By Prof Joe Sweeney, Head of Synthetic Chemistry at Lancaster University
For decades we have relied on oil-derived raw materials for our chemical needs - now we’re turning our attention to renewable natural sources.
Chemistry is unique, because it is the only science which allows us to make things which have never been made before.
Chemistry researchers use the process of synthesis to make unprecedented new molecules, with new properties and potential for all sorts of things which can directly benefit society: advances in medicine, to make bigger, better TVs, such as OLEDs, or to make new fabrics which can make contaminated water drinkable.
To do this, synthetic chemistry relies on readily available and affordable raw materials, which can be modified in a predictive, controlled manner into high added value new molecules.
In chemical synthesis, these ‘raw’ materials must be of high purity, otherwise the chemical reactions used will produce impure and unusable materials, placing real limitations on synthetic chemists.
The establishment of companies which used by-products from the oil industry to make a diverse range of pure chemical ‘building blocks’ kick-started chemical synthesis, and now many thousands of starting materials are commercially available.
We should perhaps say ‘where’s there’s waste, there’s value’!
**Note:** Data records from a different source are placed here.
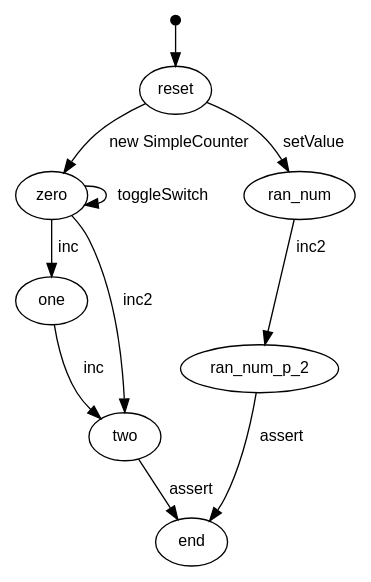
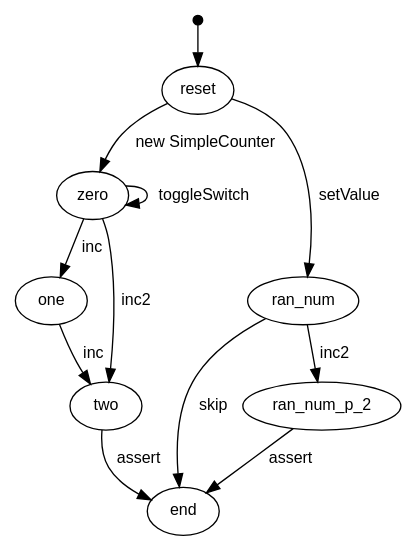
The diagram in modbat.examples.SimpleModel2.dot (georgewbar/modbat), drawn with Graphviz before and after one commit. The commit also changed 2 other files, not shown here.

```diff
--- a/modbat.examples.SimpleModel2.dot
+++ b/modbat.examples.SimpleModel2.dot
@@ -1,17 +1,17 @@
 digraph model {
-//  orientation = landscape;
   graph [ rankdir = "TB", ranksep="0.4", nodesep="0.2" ];
   node [ fontname = "Helvetica", fontsize="12.0", margin="0.07" ];
   edge [ fontname = "Helvetica", fontsize="12.0", margin="0.05" ];
   "" [ shape = "point", height="0.1" ];
   "" -> reset
   reset	-> zero [ label = " new SimpleCounter " ];
   reset	-> ran_num [ label = " setValue " ];
   zero	-> zero [ label = " toggleSwitch " ];
   zero	-> one [ label = " inc " ];
   one	-> two [ label = " inc " ];
   zero	-> two [ label = " inc2 " ];
   two	-> end [ label = " assert " ];
   ran_num	-> ran_num_p_2 [ label = " inc2 " ];
   ran_num_p_2	-> end [ label = " assert " ];
+  ran_num	-> end [ label = " skip " ];
 }
```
Universities and businesses around the world are now addressing the challenge of restoring the chemicals we put in in the first place. While we do this, wouldn’t it be better to use renewable sources to get the synthetic start–points we’re using?
How can we recycle the chemicals from discarded products and make them into other usable chemicals? How can we process the thousands of tonnes of natural raw materials produced by nature, from plants and sea shells among other things, into useful, pure chemicals for synthesis?
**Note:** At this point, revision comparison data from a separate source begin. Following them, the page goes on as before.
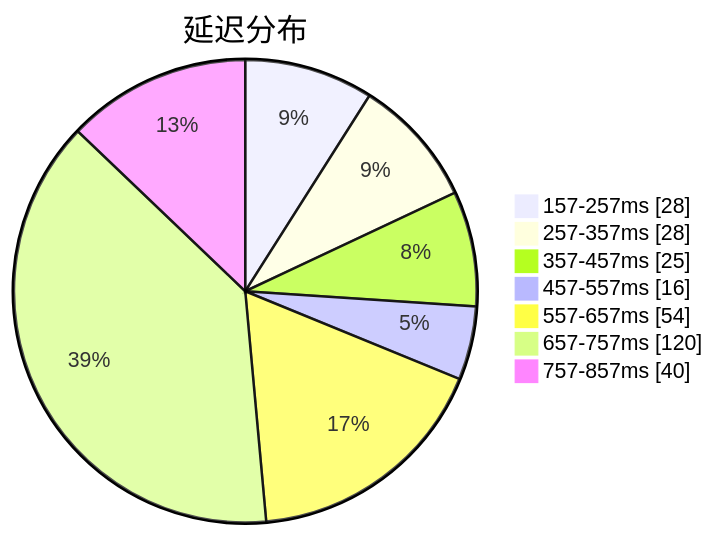
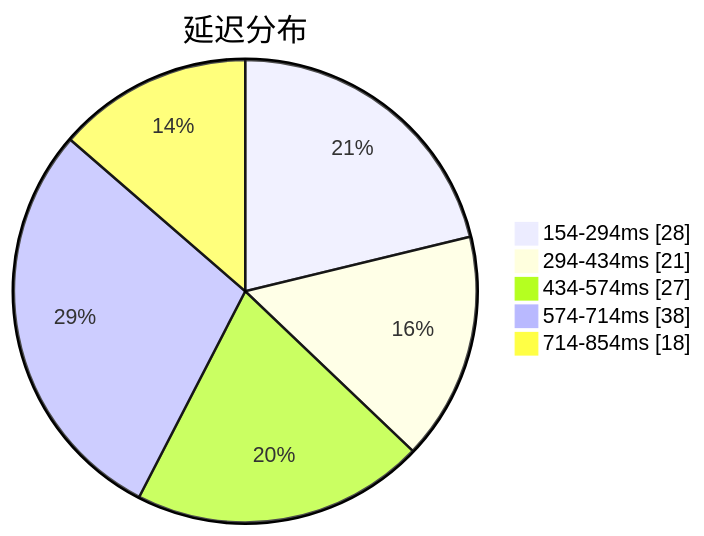
The first of 3 diagrams in subs/statistics/tested_within.md (qjlxg/airport), drawn with Mermaid before and after one commit. The commit also changed other lines of this file and 2 other files, not shown here.

````diff
--- a/subs/statistics/tested_within.md
+++ b/subs/statistics/tested_within.md
@@ -2,11 +2,9 @@
 ```mermaid
 pie showData
 title 延迟分布
-"157-257ms" : 28
-"257-357ms" : 28
-"357-457ms" : 25
-"457-557ms" : 16
-"557-657ms" : 54
-"657-757ms" : 120
-"757-857ms" : 40
+"154-294ms" : 28
+"294-434ms" : 21
+"434-574ms" : 27
+"574-714ms" : 38
+"714-854ms" : 18
 ```
````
Lancaster University research teams are looking at these challenges, focusing on creating tools which can help us move to a circular chemical economy. They used to say ‘where there’s muck, there’s brass’ – in the 21st century, we should perhaps say ‘where’s there’s waste, there’s value’!